I thought it was all over. The leaves were on the wall, the textbooks open on display, the spotlight positioned carefully.
I came back to the gallery the day after installation to find that, to my horror, some of the greener leaves had completely shrivelled up after a day in the heat on the wall. What once were beautifully intricate botanical designs with perfectly positioned shadows are now merely a shrivelled scrawl, almost impossible to decipher from the original design.
At first I was nothing short of disappointed, so unhappy at the fact that my hard work had seemingly gone to waste. That was until an onlooker who was observing my project at the time told me a story of a botanist called Jacques-Julien Houtou de Labillardière.
During a voyage between 1768 and 1771, which entailed the circumnavigation of mainland Australia and Van Diemen’s Land, Labillardiere gathered 4000 specimens of flora, 3000 of them completely original to science. The collection of specimens would, throughout its existence, encounter and survive numerous ordeals, trials and tribulations. O’Malley (2018) writes of this collection’s unmatched significance to scientific research: “to a botanist, the story of Labillardière’s collection is extraordinary, but the samples carry a more intrinsic importance.”
“The value of each specimen lies not only in the organic matter, but in the work of the botanist who collected it. Because scientists know precisely where and when a given specimen was collected and under what conditions, they can study how environments change over time, the impact of human development, of climate change. It is the act of scientific collection, linked to the collected material, that makes the specimens so important.”(O’Malley, 2018)
However on the morning of April 7, 2017, the unthinkable happened to these irreplaceable and priceless speciemens. O’Malley writes that Marc Jeanson, the director of the world’s largest and oldest herbarium, the Jardin des Plantes received a message stating the inconceivable truth. “It told him that a package of 105 botanical specimens of Australian plants owned by the Jardin des Plantes – and gathered by an intrepid French botanist more than 200 years earlier – had been destroyed by Australian biosecurity officials” (O’Malley, 2018).
While it still, to this day, is not completely understood what happened to these specimens, the story brought back to reality to contextual concept upon which this entire project was originally formed. That is, the conflicting relationship between the fragility of nature and the rigid, algorithmic essence of technology.
At the time of cutting, these leaves were pristine in their form. They were almost completely flat and, in turn, produced the most beautifully intricate designs.

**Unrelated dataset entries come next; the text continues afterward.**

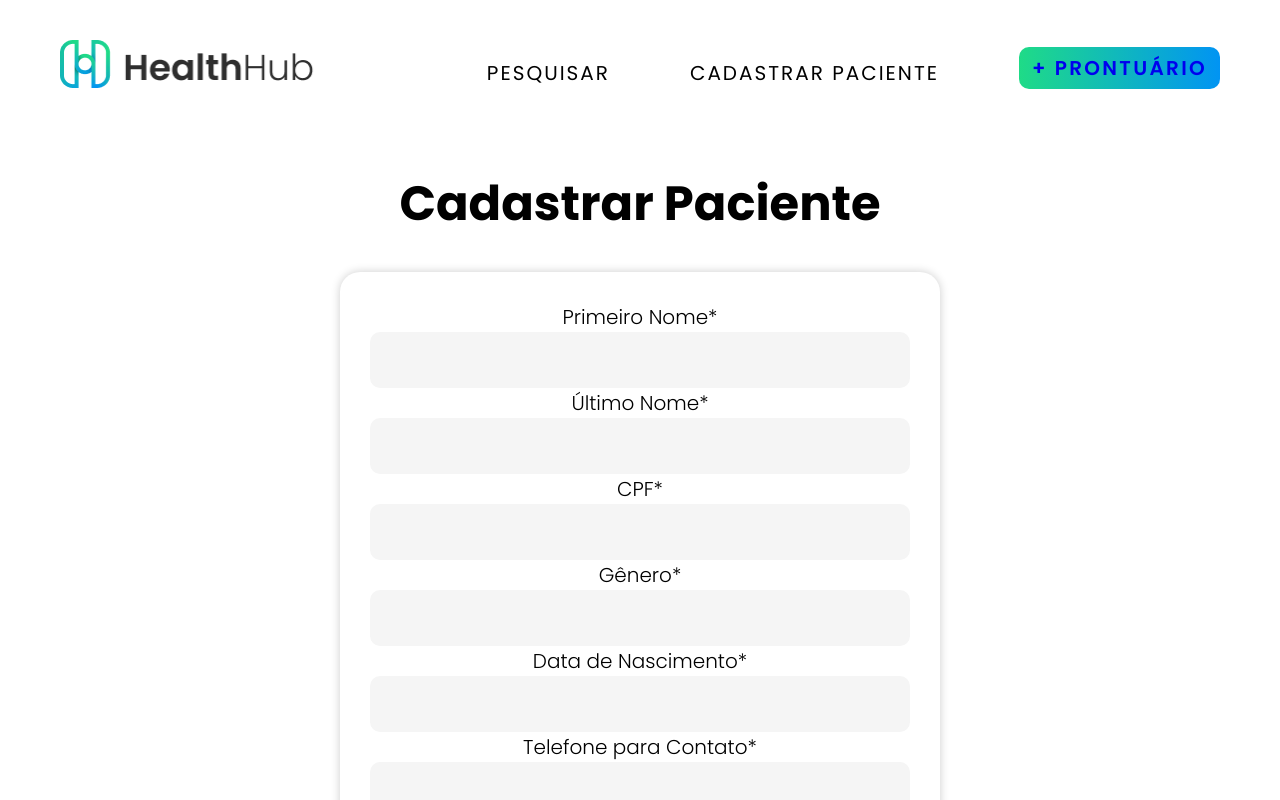
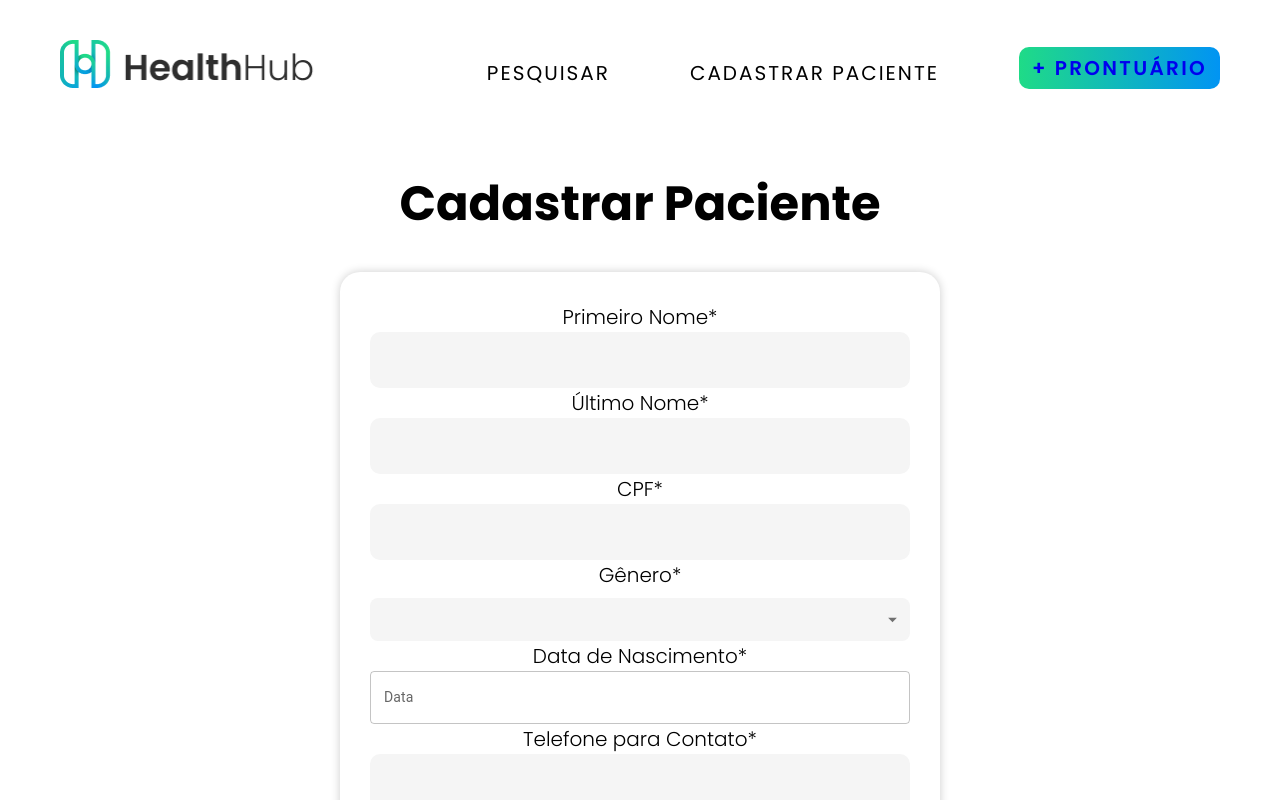
Before and after one commit to brunaportelaa/health-hub, a React (Vite) app: page /cadastrar-paciente in a window 1280 px wide. Shown: the top 800 px of the page. Built offline with nearby package versions, Linux system fonts and the light colour scheme.

Commit message:
feat: cadastro de paciente

```diff
--- a/package.json
+++ b/package.json
@@ -8,16 +8,20 @@
     "@fontsource/inter": "^5.0.6",
     "@fontsource/poppins": "^5.0.6",
     "@mui/icons-material": "^5.14.3",
-    "@mui/material": "^5.14.3",
+    "@mui/material": "^5.14.11",
+    "@mui/x-date-pickers": "^6.15.0",
     "@testing-library/jest-dom": "^5.17.0",
     "@testing-library/react": "^13.4.0",
     "@testing-library/user-event": "^13.5.0",
     "@vitejs/plugin-react-swc": "^3.4.0",
     "axios": "^1.5.0",
+    "dayjs": "^1.11.10",
     "formik": "^2.4.3",
     "react": "^18.2.0",
     "react-dom": "^18.2.0",
+    "react-input-mask": "^2.0.4",
     "react-router-dom": "^6.14.2",
+    "react-toastify": "^9.1.3",
     "styled-components": "^6.0.6",
     "vite": "^4.4.9",
     "vite-plugin-svgr": "^4.0.0",
--- a/src/App.jsx
+++ b/src/App.jsx
@@ -1,21 +1,26 @@
-import './App.css';
-import { NormalizeStyles } from './shared/NormalizeStyles';
-import PesquisaProntuario from './screens/PesquisaProntuario';
-import CadastrarPaciente from './screens/CadastrarPaciente';
-import CadastroProntuario from './screens/CadastrarProntuario';
-import { BrowserRouter, Route, Routes } from 'react-router-dom';
-import CadastrarProntuario from './screens/CadastrarProntuario';
+import "./App.css";
+import { NormalizeStyles } from "./shared/NormalizeStyles";
+import PesquisaProntuario from "./screens/PesquisaProntuario";
+import CadastrarPaciente from "./screens/CadastrarPaciente";
+import { BrowserRouter, Route, Routes } from "react-router-dom";
+import CadastrarProntuario from "./screens/CadastrarProntuario";
+import { ToastContainer } from "react-toastify";
+import "react-toastify/dist/ReactToastify.css";
 
 function App() {
   return (
     <div>
+      <ToastContainer />
       <NormalizeStyles />
       <BrowserRouter>
         <Routes>
-          <Route path='/' element={<PesquisaProntuario/>} />
-          <Route path='/cadastrar-prontuario' element={<CadastrarProntuario/>}/>
-          <Route path='/cadastrar-paciente' element={<CadastrarPaciente/>}/>
-          <Route path='*' element=''/>
+          <Route path="/" element={<PesquisaProntuario />} />
+          <Route
+            path="/cadastrar-prontuario"
+            element={<CadastrarProntuario />}
+          />
+          <Route path="/cadastrar-paciente" element={<CadastrarPaciente />} />
+          <Route path="*" element="" />
         </Routes>
       </BrowserRouter>
     </div>
--- a/src/common-components/CadastrarPaciente/CadastrarPaciente.jsx
+++ b/src/common-components/CadastrarPaciente/CadastrarPaciente.jsx
@@ -1,6 +1,13 @@
 import React, { useState } from "react";
 import "./CadastrarPaciente.css";
-import { createPatient } from "../../services/API.service";
+import { createPatient } from "../../services/api.service";
+import Select from "../Select";
+import ReactInputMask from "react-input-mask";
+import { toast } from "react-toastify";
+import { DatePicker, LocalizationProvider, ptBR } from "@mui/x-date-pickers";
+import { AdapterDayjs } from "@mui/x-date-pickers/AdapterDayjs";
+import { FormControl } from "@mui/material";
+import "dayjs/locale/pt-br";
 
 const PatientForm = () => {
   const [state, setState] = useState({
@@ -9,7 +16,7 @@ const PatientForm = () => {
       lastName: "",
       cpf: "",
       gender: "",
-      birthDate: "",
+      birthDate: null,
       contactNumber: "",
     },
     //   emergencyContact: {
@@ -33,8 +40,26 @@ const PatientForm = () => {
 
   const handleSubmit = async (e) => {
     e.preventDefault();
+    const { patient } = state;
 
-    const { patient } = state;
+    patient.cpf = patient.cpf.replaceAll(/\D/g, "");
+
+    if (patient.cpf.length < 11) {
+      toast("CPF inválido", { type: "error" });
+      return;
+    }
+
+    if (patient.birthDate.length < 10) {
+      toast("Data de nascimento inválida", { type: "error" });
+      return;
+    }
+
+    patient.contactNumber = patient.contactNumber.replaceAll(/\D/g, "");
+
+    if (patient.contactNumber.length < 13) {
+      toast("Telefone inválido", { type: "error" });
+      return;
+    }
 
     await createPatient(patient);
 
@@ -48,6 +73,8 @@ const PatientForm = () => {
         contactNumber: "",
       },
     });
+
+    toast("Paciente cadastrado!", { type: "success" });
   };
 
   return (
@@ -76,46 +103,62 @@ const PatientForm = () => {
         </div>
         <div>
           <label>CPF*</label>
-          <input
+          <ReactInputMask
+            mask="999.999.999-99"
+            value={state.patient.cpf}
             name="cpf"
-            value={state.patient.cpf}
-            type="text"
-            pattern="\d*"
-            maxLength="11"
-            minLength="11"
             onChange={(e) => {
-              e.target.value = e.target.value.replace(/[^0-9]/g, "");
               handleChange(e, "patient");
             }}
             required
           />
         </div>
-        <div>
-          <label>Gênero*</label>
-          <input
-            type="text"
-            name="gender"
+
+        <Select
+          id={"gender"}
+          label="Gênero*"
+          onChange={(e) => handleChange(e, "patient")}
+          options={[
+            { value: "male", label: "Masculino" },
+            { value: "female", label: "Feminino" },
+            { value: "other", label: "Outro" },
+          ]}
           value={state.patient.gender}
-            onChange={(e) => handleChange(e, "patient")}
           required
         />
-        </div>
-        <div>
+
         <label>Data de Nascimento*</label>
-          <input
-            type="text"
-            name="birthDate"
+        <FormControl fullWidth>
+          <LocalizationProvider
+            dateAdapter={AdapterDayjs}
+            adapterLocale="pt-BR"
+            localeText={
+              ptBR.components.MuiLocalizationProvider.defaultProps.localeText
+            }
+          >
+            <DatePicker
               value={state.patient.birthDate}
-            onChange={(e) => handleChange(e, "patient")}
-            required
+              label="Data"
+              onChange={(e) => {
+                console.log(e?.toISOString());
+                setState((p) => ({
+                  ...p,
+                  patient: {
+                    ...p.patient,
+                    birthDate: e?.toISOString()?.substring(0, 10),
+                  },
+                }));
+              }}
             />
-        </div>
+          </LocalizationProvider>
+        </FormControl>
+
         <div>
           <label>Telefone para Contato*</label>
-          <input
-            type="text"
+          <ReactInputMask
+            mask="+55 (99) 99999-9999"
+            value={state.patient.contactNumber}
             name="contactNumber"
-            value={state.patient.contactNumber}
             onChange={(e) => {
               handleChange(e, "patient");
             }}
--- /dev/null
+++ b/src/common-components/Select/index.jsx
@@ -0,0 +1,75 @@
+import { styled } from "@mui/material/styles";
+import { FormControl, Select as MUISelect, MenuItem } from "@mui/material";
+import InputBase from "@mui/material/InputBase";
+
+const BootstrapInput = styled(InputBase)(({ theme }) => ({
+  "label + &": {
+    marginTop: theme.spacing(1),
+  },
+  "& .MuiInputBase-input": {
+    borderRadius: 8,
+    position: "relative",
+    backgroundColor: "#F5F5F5",
+    fontSize: 16,
+    height: 40,
+    padding: "10px 26px 10px 12px",
+    // Use the system font instead of the default Roboto font.
+    fontFamily: [
+      "-apple-system",
+      "BlinkMacSystemFont",
+      '"Segoe UI"',
+      "Roboto",
+      '"Helvetica Neue"',
+      "Arial",
+      "sans-serif",
+      '"Apple Color Emoji"',
+      '"Segoe UI Emoji"',
+      '"Segoe UI Symbol"',
+    ].join(","),
+    "&:focus": {
+      borderRadius: 8,
+      borderColor: "#000",
+    },
+  },
+}));
+
+export default function Select({
+  label,
+  id,
+  value,
+  onChange,
+  options,
+  required,
+}) {
+  return (
+    <FormControl fullWidth variant="filled">
+      <label id={`${id}-label`}>{label}</label>
+      <MUISelect
+        labelId={`${id}-label`}
+        id={id}
+        name={id}
+        value={value}
+        onChange={onChange}
+        input={<BootstrapInput />}
+        required={required}
+        MenuProps={{
+          PaperProps: {
+            sx: {
+              bgcolor: "#F5F5F5",
+              "& .MuiMenuItem-root": {
+                fontSize: 16,
+              },
+            },
+          },
+        }}
+      >
+        {options.map((o) => (
+          <MenuItem value={o.value} key={o.value}>
+            {o.label}
+          </MenuItem>
+        ))}
+      </MUISelect>
+    </FormControl>
+  );
+}
+export { BootstrapInput };
--- a/src/shared/NormalizeStyles.js
+++ b/src/shared/NormalizeStyles.js
@@ -1,5 +1,5 @@
-import { createGlobalStyle } from 'styled-components';
-import { FontFamilies, Spaces } from './DesignTokens';
+import { createGlobalStyle } from "styled-components";
+import { FontFamilies, Spaces } from "./DesignTokens";
 export const NormalizeStyles = createGlobalStyle`
 /*! normalize.css v8.0.1 | MIT License | github.com/necolas/normalize.css */
 /* Document
@@ -16,7 +16,7 @@ export const NormalizeStyles = createGlobalStyle`
 html {
     line-height: 1.15; /* 1 */
     -webkit-text-size-adjust: 100%; /* 2 */
-    font-size: 10px; /* 3 */
+    font-size: 14px; /* 3 */
 }
 /* Sections
 ========================================================================== */
```
Also changed, not shown: jsconfig.json (added, +14 -0 lines), 1 other file (tests, documents, lock files or other folders). Lines whose indentation alone changed are shown as unchanged.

Yet, after a day or two in the unprotected weather and heat, the leaves ran their natural course and became dehydrated and shrivelled at the lack of water, completely destroying the designs which were created by the laser cutter.
The story of Labillardière’s lost specimens is a timely reminder of this consistently juxtaposed relationship between the incredibly high tech capabilities of the laser cutter, and the very simple and natural aesthetic of leaves and bark. Whilst in this case there really has not been a profound loss of something as significant as the rare specimens, it is certainly an interesting thought to consider.
O’Malley, N 2018, ”Would you burn the Mona Lisa if it was sent?’: Our horror bureaucratic bungle’, The Sydney Morning Herald, online article, 23 February, accessed 9 November 2019, available at <https://www.smh.com.au/lifestyle/would-you-burn-the-mona-lisa-if-it-was-sent-our-horror-bureaucratic-bungle-20180213-h0w0w3.html?fbclid=IwAR1Ic_SPQvDt0ZZatUSWk7XI-ij32hEq81eZyu5IN5quSKjEmUQtADaU-mY>